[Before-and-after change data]
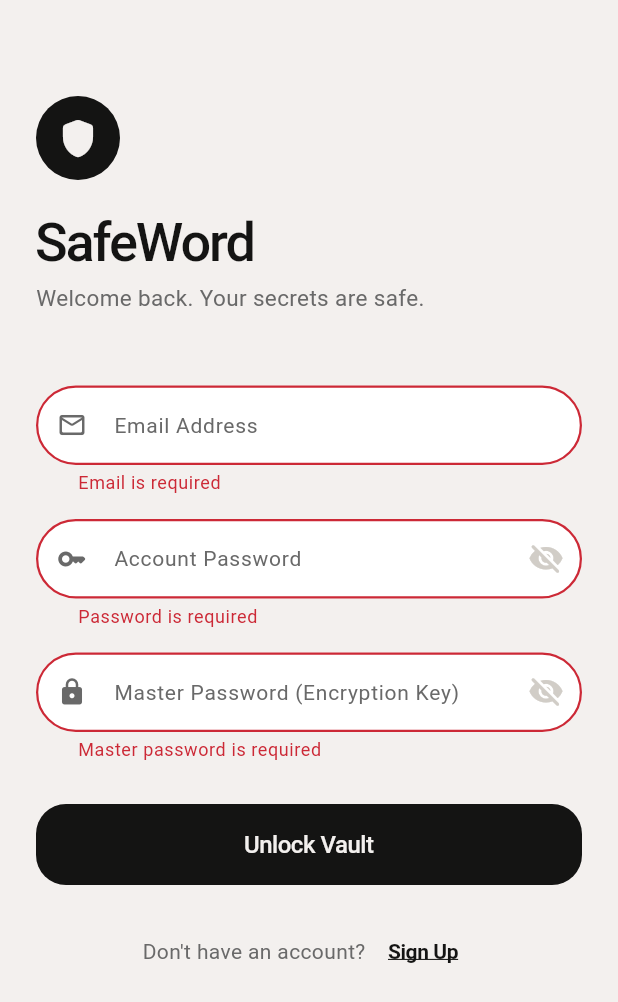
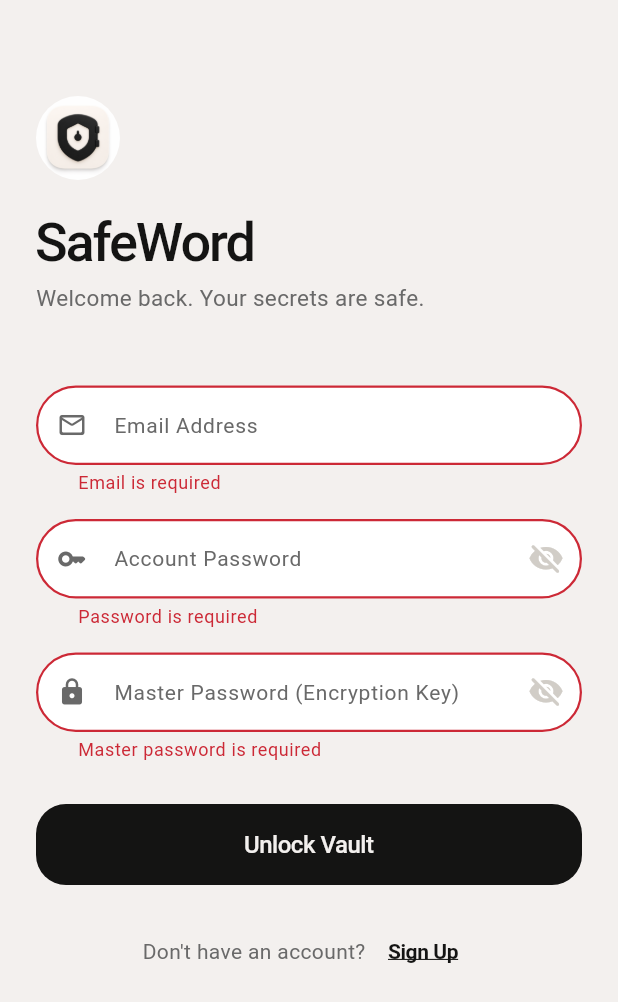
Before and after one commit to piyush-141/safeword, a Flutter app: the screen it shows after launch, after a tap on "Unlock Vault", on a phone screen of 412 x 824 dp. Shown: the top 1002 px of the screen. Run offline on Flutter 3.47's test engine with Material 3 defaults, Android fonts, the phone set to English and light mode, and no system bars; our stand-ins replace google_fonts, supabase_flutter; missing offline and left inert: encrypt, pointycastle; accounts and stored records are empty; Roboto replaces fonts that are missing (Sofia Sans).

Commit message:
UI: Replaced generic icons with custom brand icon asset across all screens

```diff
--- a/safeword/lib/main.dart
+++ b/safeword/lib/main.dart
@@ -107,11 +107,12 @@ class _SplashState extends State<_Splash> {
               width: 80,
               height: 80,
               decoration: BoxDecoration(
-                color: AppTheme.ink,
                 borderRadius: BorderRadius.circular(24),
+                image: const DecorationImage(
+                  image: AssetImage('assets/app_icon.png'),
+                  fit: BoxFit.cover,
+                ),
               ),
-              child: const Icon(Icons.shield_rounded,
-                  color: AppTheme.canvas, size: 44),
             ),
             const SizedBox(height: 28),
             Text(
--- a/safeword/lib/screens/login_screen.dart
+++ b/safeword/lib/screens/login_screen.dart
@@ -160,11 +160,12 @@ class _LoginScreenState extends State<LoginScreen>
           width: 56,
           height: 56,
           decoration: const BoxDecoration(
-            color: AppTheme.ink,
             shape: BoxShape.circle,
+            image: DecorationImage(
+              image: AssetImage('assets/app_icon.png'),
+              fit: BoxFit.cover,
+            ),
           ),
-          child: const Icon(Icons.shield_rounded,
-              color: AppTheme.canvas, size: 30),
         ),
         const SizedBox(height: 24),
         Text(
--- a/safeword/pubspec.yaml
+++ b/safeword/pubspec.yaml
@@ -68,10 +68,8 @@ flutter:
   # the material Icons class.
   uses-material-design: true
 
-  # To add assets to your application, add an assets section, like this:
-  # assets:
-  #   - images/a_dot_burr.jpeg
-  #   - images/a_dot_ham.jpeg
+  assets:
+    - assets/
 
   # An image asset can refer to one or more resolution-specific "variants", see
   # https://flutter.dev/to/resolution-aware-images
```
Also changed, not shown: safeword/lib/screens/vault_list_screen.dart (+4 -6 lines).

## Work item
Return all the entries word for word, but omit any pictures they contain.

## Written answer
Before and after one commit to piyush-141/safeword, a Flutter app: the screen it shows after launch, after a tap on "Unlock Vault", on a phone screen of 412 x 824 dp. Shown: the top 1002 px of the screen. Run offline on Flutter 3.47's test engine with Material 3 defaults, Android fonts, the phone set to English and light mode, and no system bars; our stand-ins replace google_fonts, supabase_flutter; missing offline and left inert: encrypt, pointycastle; accounts and stored records are empty; Roboto replaces fonts that are missing (Sofia Sans).

Commit message:
UI: Replaced generic icons with custom brand icon asset across all screens

```diff
--- a/safeword/lib/main.dart
+++ b/safeword/lib/main.dart
@@ -107,11 +107,12 @@ class _SplashState extends State<_Splash> {
               width: 80,
               height: 80,
               decoration: BoxDecoration(
-                color: AppTheme.ink,
                 borderRadius: BorderRadius.circular(24),
+                image: const DecorationImage(
+                  image: AssetImage('assets/app_icon.png'),
+                  fit: BoxFit.cover,
+                ),
               ),
-              child: const Icon(Icons.shield_rounded,
-                  color: AppTheme.canvas, size: 44),
             ),
             const SizedBox(height: 28),
             Text(
--- a/safeword/lib/screens/login_screen.dart
+++ b/safeword/lib/screens/login_screen.dart
@@ -160,11 +160,12 @@ class _LoginScreenState extends State<LoginScreen>
           width: 56,
           height: 56,
           decoration: const BoxDecoration(
-            color: AppTheme.ink,
             shape: BoxShape.circle,
+            image: DecorationImage(
+              image: AssetImage('assets/app_icon.png'),
+              fit: BoxFit.cover,
+            ),
           ),
-          child: const Icon(Icons.shield_rounded,
-              color: AppTheme.canvas, size: 30),
         ),
         const SizedBox(height: 24),
         Text(
--- a/safeword/pubspec.yaml
+++ b/safeword/pubspec.yaml
@@ -68,10 +68,8 @@ flutter:
   # the material Icons class.
   uses-material-design: true
 
-  # To add assets to your application, add an assets section, like this:
-  # assets:
-  #   - images/a_dot_burr.jpeg
-  #   - images/a_dot_ham.jpeg
+  assets:
+    - assets/
 
   # An image asset can refer to one or more resolution-specific "variants", see
   # https://flutter.dev/to/resolution-aware-images
```
Also changed, not shown: safeword/lib/screens/vault_list_screen.dart (+4 -6 lines).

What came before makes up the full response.